- Content revision data:
-=-=-
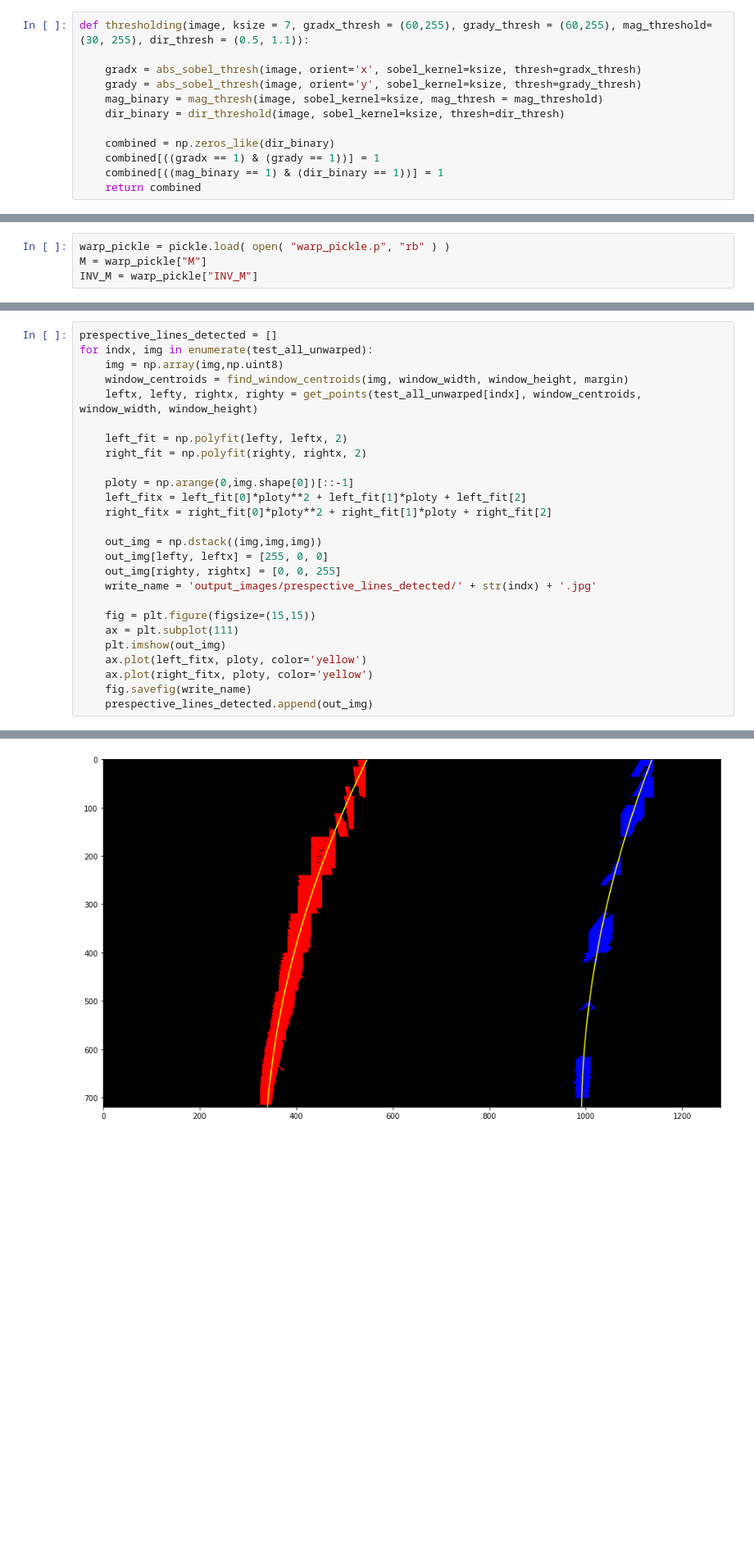
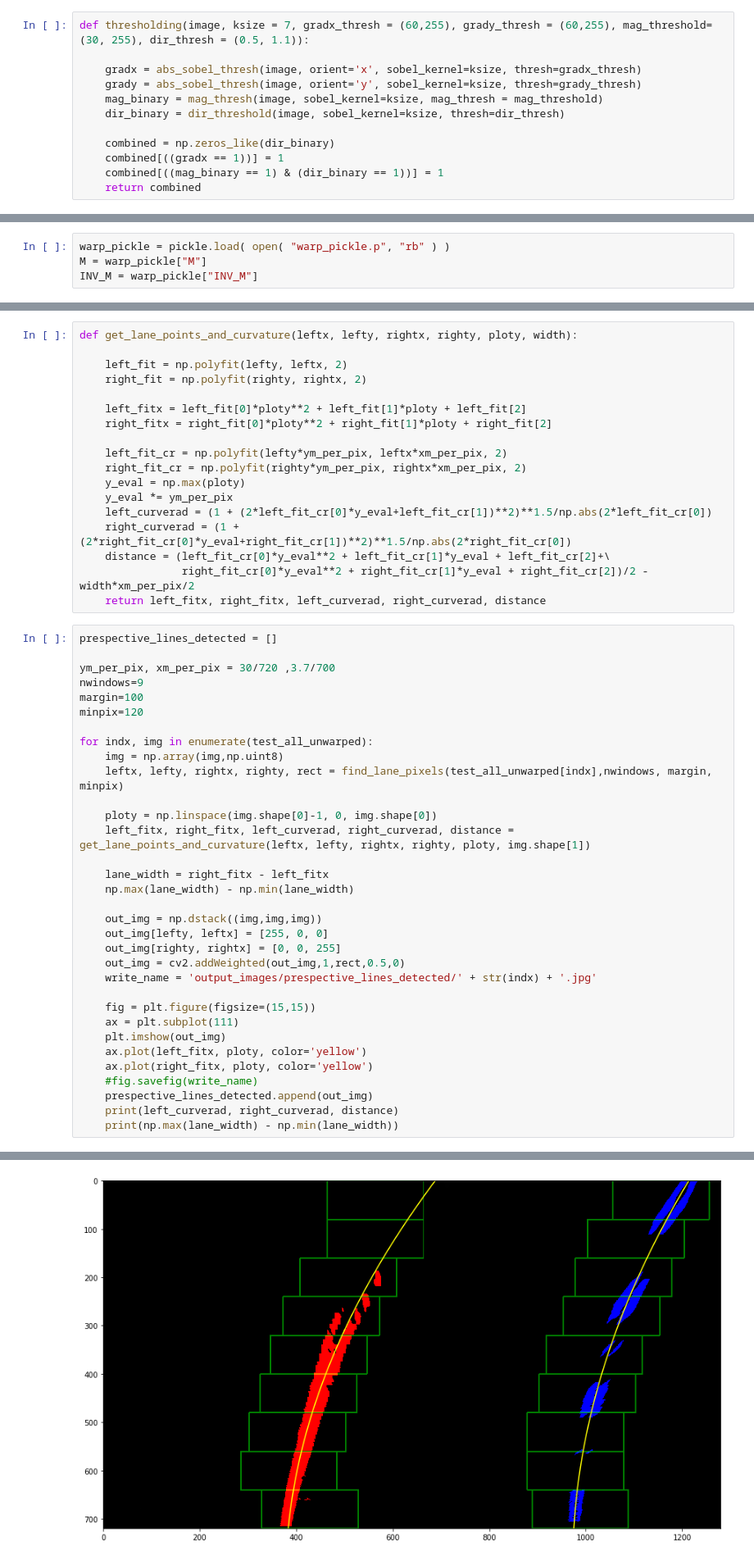
Before and after one commit to Aladdin95/CarND-Advanced-Lane-Lines, a Jupyter notebook: Advanced Lane Finding.ipynb, the cells around one changed output, grey strips where cells are left out. Shown at 82% size. Saved outputs shown, nothing was run; the diff lists cells and outputs as text; blank space fills up the shorter version.

```diff
--- a/Advanced Lane Finding.ipynb
+++ b/Advanced Lane Finding.ipynb
@@ -127,7 +127,7 @@ def thresholding(image, ksize = 7, gradx_thresh = (60,255), grady_thresh = (60,2
     dir_binary = dir_threshold(image, sobel_kernel=ksize, thresh=dir_thresh)
 
     combined = np.zeros_like(dir_binary)
-    combined[((gradx == 1) & (grady == 1))] = 1
+    combined[((gradx == 1))] = 1
     combined[((mag_binary == 1) & (dir_binary == 1))] = 1
     return combined
 # %%
@@ -300,20 +311,43 @@ view_imgs(sliding_window)
+# %%
+def get_lane_points_and_curvature(leftx, lefty, rightx, righty, ploty, width):
+
+    left_fit = np.polyfit(lefty, leftx, 2)
+    right_fit = np.polyfit(righty, rightx, 2)
+
+    left_fitx = left_fit[0]*ploty**2 + left_fit[1]*ploty + left_fit[2]
+    right_fitx = right_fit[0]*ploty**2 + right_fit[1]*ploty + right_fit[2]
+
+    left_fit_cr = np.polyfit(lefty*ym_per_pix, leftx*xm_per_pix, 2)
+    right_fit_cr = np.polyfit(righty*ym_per_pix, rightx*xm_per_pix, 2)
+    y_eval = np.max(ploty)
+    y_eval *= ym_per_pix
+    left_curverad = (1 + (2*left_fit_cr[0]*y_eval+left_fit_cr[1])**2)**1.5/np.abs(2*left_fit_cr[0])
+    right_curverad = (1 + (2*right_fit_cr[0]*y_eval+right_fit_cr[1])**2)**1.5/np.abs(2*right_fit_cr[0])
+    distance = (left_fit_cr[0]*y_eval**2 + left_fit_cr[1]*y_eval + left_fit_cr[2]+\
+                right_fit_cr[0]*y_eval**2 + right_fit_cr[1]*y_eval + right_fit_cr[2])/2 - width*xm_per_pix/2
+    return left_fitx, right_fitx, left_curverad, right_curverad, distance
 # %%
 prespective_lines_detected = []
+
+ym_per_pix, xm_per_pix = 30/720 ,3.7/700
+nwindows=9
+margin=100
+minpix=120
+
 for indx, img in enumerate(test_all_unwarped):
     img = np.array(img,np.uint8)
-    window_centroids = find_window_centroids(img, window_width, window_height, margin)
-    leftx, lefty, rightx, righty = get_points(test_all_unwarped[indx], window_centroids, window_width, window_height)
+    leftx, lefty, rightx, righty, rect = find_lane_pixels(test_all_unwarped[indx],nwindows, margin, minpix)
 
-    left_fit = np.polyfit(lefty, leftx, 2)
-    right_fit = np.polyfit(righty, rightx, 2)
+    ploty = np.linspace(img.shape[0]-1, 0, img.shape[0])
+    left_fitx, right_fitx, left_curverad, right_curverad, distance = get_lane_points_and_curvature(leftx, lefty, rightx, righty, ploty, img.shape[1])
 
-    ploty = np.arange(0,img.shape[0])[::-1]
-    left_fitx = left_fit[0]*ploty**2 + left_fit[1]*ploty + left_fit[2]
-    right_fitx = right_fit[0]*ploty**2 + right_fit[1]*ploty + right_fit[2]
+    lane_width = right_fitx - left_fitx
+    np.max(lane_width) - np.min(lane_width)
 
     out_img = np.dstack((img,img,img))
     out_img[lefty, leftx] = [255, 0, 0]
     out_img[righty, rightx] = [0, 0, 255]
+    out_img = cv2.addWeighted(out_img,1,rect,0.5,0)
     write_name = 'output_images/prespective_lines_detected/' + str(indx) + '.jpg'
 
     fig = plt.figure(figsize=(15,15))
@@ -321,6 +355,8 @@ for indx, img in enumerate(test_all_unwarped):
     plt.imshow(out_img)
     ax.plot(left_fitx, ploty, color='yellow')
     ax.plot(right_fitx, ploty, color='yellow')
-    fig.savefig(write_name)
+    #fig.savefig(write_name)
     prespective_lines_detected.append(out_img)
+    print(left_curverad, right_curverad, distance)
+    print(np.max(lane_width) - np.min(lane_width))
 # %% [output]
@@ -331 +383 @@ for indx, img in enumerate(test_all_unwarped):
-[figure, old version]
+[figure, new version]
```
Also changed, not shown: parts of 20 cells of this notebook, 51 other files.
-=-=-
- Task brief:
Answer with a single number: the count of lines in the records that contain "combined".

- Answer for the task:
5